Standing desks are everywhere these days. More and more office workers are switching over to standing desks, to prevent the health problems associated with sitting. keep on reading »
Back in the good ol’ days, I could spend countless hours on my computer without much care – except for ergonomics, maybe. I noticed over the last few years that I was able to spend less and less time on my computer – my young supple eyes aren’t getting any younger. Apparently this is creatively referred to as Dry Eyes Syndrome. I figured there was no hope – that my days of spending long stretches on my computer were over; but a friend of mine told me to try Acuvue Oasys contact lenses. The Acuvue Oasys lenses – when used with Clear Care – have worked great for me. I’ll tell you more about it in this video.
Here’s a summary of the video:

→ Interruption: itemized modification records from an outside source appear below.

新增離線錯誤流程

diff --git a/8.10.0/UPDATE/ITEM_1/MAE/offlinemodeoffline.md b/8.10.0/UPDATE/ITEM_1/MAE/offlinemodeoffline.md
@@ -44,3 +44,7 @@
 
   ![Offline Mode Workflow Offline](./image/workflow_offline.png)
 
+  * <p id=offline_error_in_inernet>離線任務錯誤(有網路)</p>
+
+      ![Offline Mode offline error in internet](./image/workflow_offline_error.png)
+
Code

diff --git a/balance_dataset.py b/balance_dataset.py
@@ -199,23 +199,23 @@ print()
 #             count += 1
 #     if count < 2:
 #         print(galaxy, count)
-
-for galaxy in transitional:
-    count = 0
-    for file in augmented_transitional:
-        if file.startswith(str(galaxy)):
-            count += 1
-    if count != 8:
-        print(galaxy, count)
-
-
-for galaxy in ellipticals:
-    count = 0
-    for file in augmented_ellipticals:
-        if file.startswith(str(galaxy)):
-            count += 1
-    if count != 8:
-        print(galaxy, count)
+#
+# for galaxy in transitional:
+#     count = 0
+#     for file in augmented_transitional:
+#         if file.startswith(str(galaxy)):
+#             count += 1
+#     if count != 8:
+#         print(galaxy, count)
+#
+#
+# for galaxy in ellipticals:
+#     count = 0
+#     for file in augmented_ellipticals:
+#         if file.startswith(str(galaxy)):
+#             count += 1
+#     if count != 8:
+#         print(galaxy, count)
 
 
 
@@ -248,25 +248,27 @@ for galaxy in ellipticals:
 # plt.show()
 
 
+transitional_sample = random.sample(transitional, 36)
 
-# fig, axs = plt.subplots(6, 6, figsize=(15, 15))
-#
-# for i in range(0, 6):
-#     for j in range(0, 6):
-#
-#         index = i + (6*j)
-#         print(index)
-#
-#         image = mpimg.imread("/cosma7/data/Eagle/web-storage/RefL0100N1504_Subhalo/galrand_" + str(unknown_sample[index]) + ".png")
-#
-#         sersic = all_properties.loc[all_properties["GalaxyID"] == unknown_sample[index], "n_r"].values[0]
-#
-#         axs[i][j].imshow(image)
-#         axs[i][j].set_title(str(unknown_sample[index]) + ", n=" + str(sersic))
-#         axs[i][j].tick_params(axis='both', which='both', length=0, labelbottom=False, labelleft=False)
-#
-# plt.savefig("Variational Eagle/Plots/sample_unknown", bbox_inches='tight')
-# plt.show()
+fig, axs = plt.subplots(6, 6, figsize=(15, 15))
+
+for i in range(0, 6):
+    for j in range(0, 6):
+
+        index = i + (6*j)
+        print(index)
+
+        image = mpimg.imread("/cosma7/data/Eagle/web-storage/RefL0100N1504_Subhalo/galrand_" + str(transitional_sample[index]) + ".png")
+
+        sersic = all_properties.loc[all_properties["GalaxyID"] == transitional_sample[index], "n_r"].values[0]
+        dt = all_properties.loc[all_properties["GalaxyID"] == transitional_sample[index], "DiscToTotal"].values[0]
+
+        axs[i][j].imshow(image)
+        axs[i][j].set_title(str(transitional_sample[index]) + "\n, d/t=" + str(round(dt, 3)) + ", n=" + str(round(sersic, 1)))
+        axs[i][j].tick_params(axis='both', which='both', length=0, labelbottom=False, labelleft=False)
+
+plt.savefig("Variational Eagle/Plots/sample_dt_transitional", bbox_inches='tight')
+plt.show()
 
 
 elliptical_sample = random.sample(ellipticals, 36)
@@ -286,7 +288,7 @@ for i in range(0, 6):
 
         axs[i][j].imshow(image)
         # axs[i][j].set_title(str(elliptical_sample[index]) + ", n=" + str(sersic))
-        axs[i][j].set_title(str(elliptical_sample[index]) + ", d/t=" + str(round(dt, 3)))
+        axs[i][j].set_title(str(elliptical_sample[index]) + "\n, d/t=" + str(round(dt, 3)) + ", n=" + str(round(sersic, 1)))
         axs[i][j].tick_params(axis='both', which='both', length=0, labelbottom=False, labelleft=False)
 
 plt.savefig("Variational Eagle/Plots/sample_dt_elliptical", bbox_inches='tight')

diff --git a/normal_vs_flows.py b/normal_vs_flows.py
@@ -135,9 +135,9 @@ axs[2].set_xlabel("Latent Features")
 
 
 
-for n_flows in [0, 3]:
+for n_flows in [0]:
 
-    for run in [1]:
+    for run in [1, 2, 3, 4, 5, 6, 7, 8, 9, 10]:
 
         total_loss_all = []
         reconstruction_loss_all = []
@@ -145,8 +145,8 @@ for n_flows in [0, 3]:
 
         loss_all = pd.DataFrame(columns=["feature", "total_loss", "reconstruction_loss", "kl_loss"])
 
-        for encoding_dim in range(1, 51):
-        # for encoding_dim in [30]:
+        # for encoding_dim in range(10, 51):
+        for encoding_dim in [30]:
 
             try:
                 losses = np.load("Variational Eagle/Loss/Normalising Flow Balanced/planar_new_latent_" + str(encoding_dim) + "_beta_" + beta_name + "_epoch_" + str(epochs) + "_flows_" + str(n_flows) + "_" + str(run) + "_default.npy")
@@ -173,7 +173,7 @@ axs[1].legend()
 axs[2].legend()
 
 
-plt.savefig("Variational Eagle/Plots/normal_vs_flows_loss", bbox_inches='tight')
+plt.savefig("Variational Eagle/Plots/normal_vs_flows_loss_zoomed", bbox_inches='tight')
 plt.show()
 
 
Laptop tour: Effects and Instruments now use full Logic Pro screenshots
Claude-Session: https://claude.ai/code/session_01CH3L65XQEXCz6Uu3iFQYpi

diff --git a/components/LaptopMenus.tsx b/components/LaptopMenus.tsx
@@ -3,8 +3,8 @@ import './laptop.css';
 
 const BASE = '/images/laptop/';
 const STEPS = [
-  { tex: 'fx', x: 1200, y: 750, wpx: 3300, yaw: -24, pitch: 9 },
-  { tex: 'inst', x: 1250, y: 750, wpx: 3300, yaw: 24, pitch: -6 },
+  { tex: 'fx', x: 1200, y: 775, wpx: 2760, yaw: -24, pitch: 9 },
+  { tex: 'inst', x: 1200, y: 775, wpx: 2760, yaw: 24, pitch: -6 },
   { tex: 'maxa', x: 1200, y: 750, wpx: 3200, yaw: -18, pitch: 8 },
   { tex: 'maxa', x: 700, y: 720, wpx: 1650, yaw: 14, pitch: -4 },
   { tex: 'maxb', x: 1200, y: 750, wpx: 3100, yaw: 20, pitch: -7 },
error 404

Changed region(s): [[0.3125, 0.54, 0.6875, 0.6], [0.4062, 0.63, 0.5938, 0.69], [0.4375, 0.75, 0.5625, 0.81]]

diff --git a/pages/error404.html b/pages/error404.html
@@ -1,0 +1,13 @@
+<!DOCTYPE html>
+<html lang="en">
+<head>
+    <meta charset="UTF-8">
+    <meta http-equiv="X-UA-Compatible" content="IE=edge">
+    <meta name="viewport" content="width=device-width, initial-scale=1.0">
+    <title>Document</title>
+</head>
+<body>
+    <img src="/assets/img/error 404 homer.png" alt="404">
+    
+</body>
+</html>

I noticed over the last several years that I wasn’t able to spend as much time on the computer as I used to. My eyes were getting dry and irritated.
A friend introduced me to Acuvue Oasys contact lenses. I noticed a difference instantly upon putting them in. I hadn’t realized that before, when I was wearing Acuvue 2 contact lenses, that I could actually feel the lenses in my eyes.
My doctor also instructed me to use Clear Care solution to take care of my contact lenses. This is an acidic soluiton that reacts to a platinum disc inside of a case. You leave your lenses in it overnight, and it cleans your lenses, while converting the solution to saline.
If you’re looking for contact lenses for dry eyes, I highly recommend the Acuvue Oasys and Clear Care combination!
Apparently, the problem is that most contact lenses are made with too much water. The contact lenses dry out during the day, and then wick moisture from your eyes. Which is a bad thing. One alternative is to switch to Gas Permeables, but they require an adaption period – though the vision they provide is supposedly superior to soft lenses.
Lenses like Acuvue Oasys are made with a Silicone Hydrogel, which contains less water than most lenses. Apparently this doesn’t fix dry eye discomfort for everyone, but it definitely works for me. Silicone Hydrogel is also used to make lenses that can be worn for 30 days at a time without removing them. That just sounds painful to me!
The Clear Care lens care system is a hydrogen peroxide system, which works great for me. For times that I’m traveling though, it’s not always convenient for me to use this system. In these cases, I’ve been advised to use straight saline solution because the chemicals in the multi-purpose solutions will get embedded into the lenses. I’ve got to wonder if I can just use hydrogen peroxide instead of the Clear Care system, though 😛 It would be much cheaper! (PS don’t try this – of if you do, it’s at your own risk. you may end up like this poor girl)
I have a foot injury right now. The bottom of my foot sort of hurts. I could go to the doctor, but I don’t because of a couple of reasons. 1) I already know what he’ll say: “stay off it, keep it elevated, ice it regularly, and take ibuprofen” and 2) because while I’m one of the lucky Americans who has health insurance, my insurance totally blows. A simple checkup would probably cost me about $150.
Until recently, I was prone to sinus infections – or not so much prone, but rather, I had a sinus infection all of the time. My voice was nasally, I was fatigued all of the time, and I pretty much felt gross. I had seen a number of doctors over the years for my recurrent sinusitis. They tended to test me for environmental allergies, stick a camera up my nose, and ultimately prescribe some bullshit allergy medication that didn’t work, or even convince me to try nasal irrigation – which was actually their best idea. keep on reading »
Right before New Year’s, I noticed a lump inside of my lower lip. Now, being the hypochondriac that I am, I was naturally petrified that I had Oral Cancer. Why? I’m certainly not at risk. I don’t have a family history of Cancer. I’m 25, not a smoker or chewer, and am otherwise healthy. Because any Google search for “lump in mouth” or lump in lip will likely have even a reasonable person convinced that this is a sure sign of Oral Cancer. keep on reading »